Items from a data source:
BEGIN

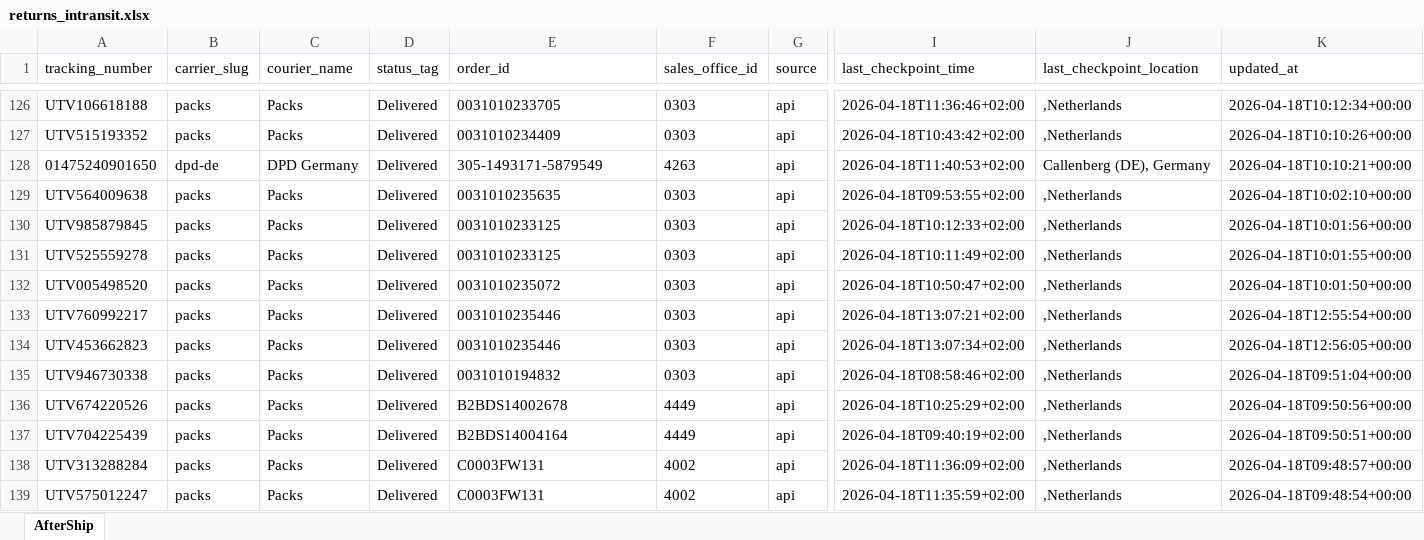
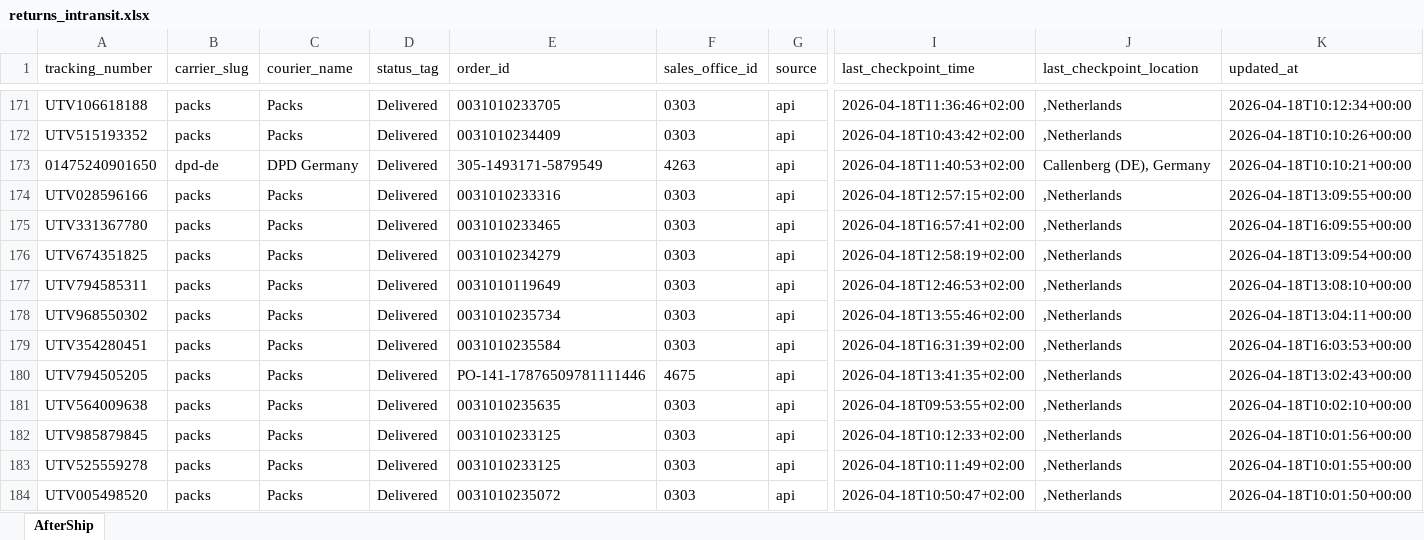
Before and after one commit to Gleamm89/Return-Shipments, an Excel workbook: docs/data/returns_intransit.xlsx, sheet AfterShip, drawn as a sheet; only a part is shown, gaps mark what is left out; the shorter side is filled out with more unchanged rows; values as stored, in another font and other column widths than the file's, no borders; rows hold the shown columns only; the diff covers the shown part only; the diff names each change by its address in the sheet, - before the commit and + after, or states it on an @@ line.

```diff
--- a/docs/data/returns_intransit.xlsx (sheet AfterShip)
+++ b/docs/data/returns_intransit.xlsx (sheet AfterShip)
+row 174: UTV028596166 | packs | Packs | Delivered | 0031010233316 | 0303 | api | 2026-04-18T12:57:15+02:00 | ,Netherlands | 2026-04-18T13:09:55+00:00
+row 175: UTV331367780 | packs | Packs | Delivered | 0031010233465 | 0303 | api | 2026-04-18T16:57:41+02:00 | ,Netherlands | 2026-04-18T16:09:55+00:00
+row 176: UTV674351825 | packs | Packs | Delivered | 0031010234279 | 0303 | api | 2026-04-18T12:58:19+02:00 | ,Netherlands | 2026-04-18T13:09:54+00:00
+row 177: UTV794585311 | packs | Packs | Delivered | 0031010119649 | 0303 | api | 2026-04-18T12:46:53+02:00 | ,Netherlands | 2026-04-18T13:08:10+00:00
+row 178: UTV968550302 | packs | Packs | Delivered | 0031010235734 | 0303 | api | 2026-04-18T13:55:46+02:00 | ,Netherlands | 2026-04-18T13:04:11+00:00
+row 179: UTV354280451 | packs | Packs | Delivered | 0031010235584 | 0303 | api | 2026-04-18T16:31:39+02:00 | ,Netherlands | 2026-04-18T16:03:53+00:00
+row 180: UTV794505205 | packs | Packs | Delivered | PO-141-17876509781111446 | 4675 | api | 2026-04-18T13:41:35+02:00 | ,Netherlands | 2026-04-18T13:02:43+00:00
```
Also changed, not shown: 51 added rows, 58 removed rows, 37 moved rows and 31 edited cells elsewhere in this sheet, 2 other files.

END

■ About this exercise: All entries should be restated word for word; no images belong in the copy.

■ Your solution:
Before and after one commit to Gleamm89/Return-Shipments, an Excel workbook: docs/data/returns_intransit.xlsx, sheet AfterShip, drawn as a sheet; only a part is shown, gaps mark what is left out; the shorter side is filled out with more unchanged rows; values as stored, in another font and other column widths than the file's, no borders; rows hold the shown columns only; the diff covers the shown part only; the diff names each change by its address in the sheet, - before the commit and + after, or states it on an @@ line.

```diff
--- a/docs/data/returns_intransit.xlsx (sheet AfterShip)
+++ b/docs/data/returns_intransit.xlsx (sheet AfterShip)
+row 174: UTV028596166 | packs | Packs | Delivered | 0031010233316 | 0303 | api | 2026-04-18T12:57:15+02:00 | ,Netherlands | 2026-04-18T13:09:55+00:00
+row 175: UTV331367780 | packs | Packs | Delivered | 0031010233465 | 0303 | api | 2026-04-18T16:57:41+02:00 | ,Netherlands | 2026-04-18T16:09:55+00:00
+row 176: UTV674351825 | packs | Packs | Delivered | 0031010234279 | 0303 | api | 2026-04-18T12:58:19+02:00 | ,Netherlands | 2026-04-18T13:09:54+00:00
+row 177: UTV794585311 | packs | Packs | Delivered | 0031010119649 | 0303 | api | 2026-04-18T12:46:53+02:00 | ,Netherlands | 2026-04-18T13:08:10+00:00
+row 178: UTV968550302 | packs | Packs | Delivered | 0031010235734 | 0303 | api | 2026-04-18T13:55:46+02:00 | ,Netherlands | 2026-04-18T13:04:11+00:00
+row 179: UTV354280451 | packs | Packs | Delivered | 0031010235584 | 0303 | api | 2026-04-18T16:31:39+02:00 | ,Netherlands | 2026-04-18T16:03:53+00:00
+row 180: UTV794505205 | packs | Packs | Delivered | PO-141-17876509781111446 | 4675 | api | 2026-04-18T13:41:35+02:00 | ,Netherlands | 2026-04-18T13:02:43+00:00
```
Also changed, not shown: 51 added rows, 58 removed rows, 37 moved rows and 31 edited cells elsewhere in this sheet, 2 other files.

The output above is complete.